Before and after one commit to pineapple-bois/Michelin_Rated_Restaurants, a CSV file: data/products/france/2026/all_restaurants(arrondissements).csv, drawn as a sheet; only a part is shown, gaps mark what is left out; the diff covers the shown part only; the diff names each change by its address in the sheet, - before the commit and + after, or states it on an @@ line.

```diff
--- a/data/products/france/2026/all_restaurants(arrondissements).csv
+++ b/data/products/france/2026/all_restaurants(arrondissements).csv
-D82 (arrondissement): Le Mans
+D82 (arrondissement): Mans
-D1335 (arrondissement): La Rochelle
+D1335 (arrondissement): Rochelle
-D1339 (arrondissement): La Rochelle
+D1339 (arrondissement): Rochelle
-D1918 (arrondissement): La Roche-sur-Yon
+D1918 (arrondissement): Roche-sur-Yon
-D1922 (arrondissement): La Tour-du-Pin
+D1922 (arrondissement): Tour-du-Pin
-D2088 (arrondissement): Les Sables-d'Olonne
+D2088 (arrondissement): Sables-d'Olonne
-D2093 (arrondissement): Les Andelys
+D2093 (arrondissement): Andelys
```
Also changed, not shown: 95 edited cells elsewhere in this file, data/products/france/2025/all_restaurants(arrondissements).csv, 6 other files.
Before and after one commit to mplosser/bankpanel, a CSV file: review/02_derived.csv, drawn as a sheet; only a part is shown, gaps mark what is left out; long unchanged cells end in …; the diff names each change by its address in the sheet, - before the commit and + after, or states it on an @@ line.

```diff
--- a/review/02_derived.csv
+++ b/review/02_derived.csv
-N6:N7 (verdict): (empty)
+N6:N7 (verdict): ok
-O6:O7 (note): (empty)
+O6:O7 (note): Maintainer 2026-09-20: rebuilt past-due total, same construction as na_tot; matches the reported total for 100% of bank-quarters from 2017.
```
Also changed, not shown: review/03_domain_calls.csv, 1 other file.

----------

What the task asks: In the preceding material, find each line holding the word "Rochelle" and copy it out.

Output:
-D1335 (arrondissement): La Rochelle
+D1335 (arrondissement): Rochelle
-D1339 (arrondissement): La Rochelle
+D1339 (arrondissement): Rochelle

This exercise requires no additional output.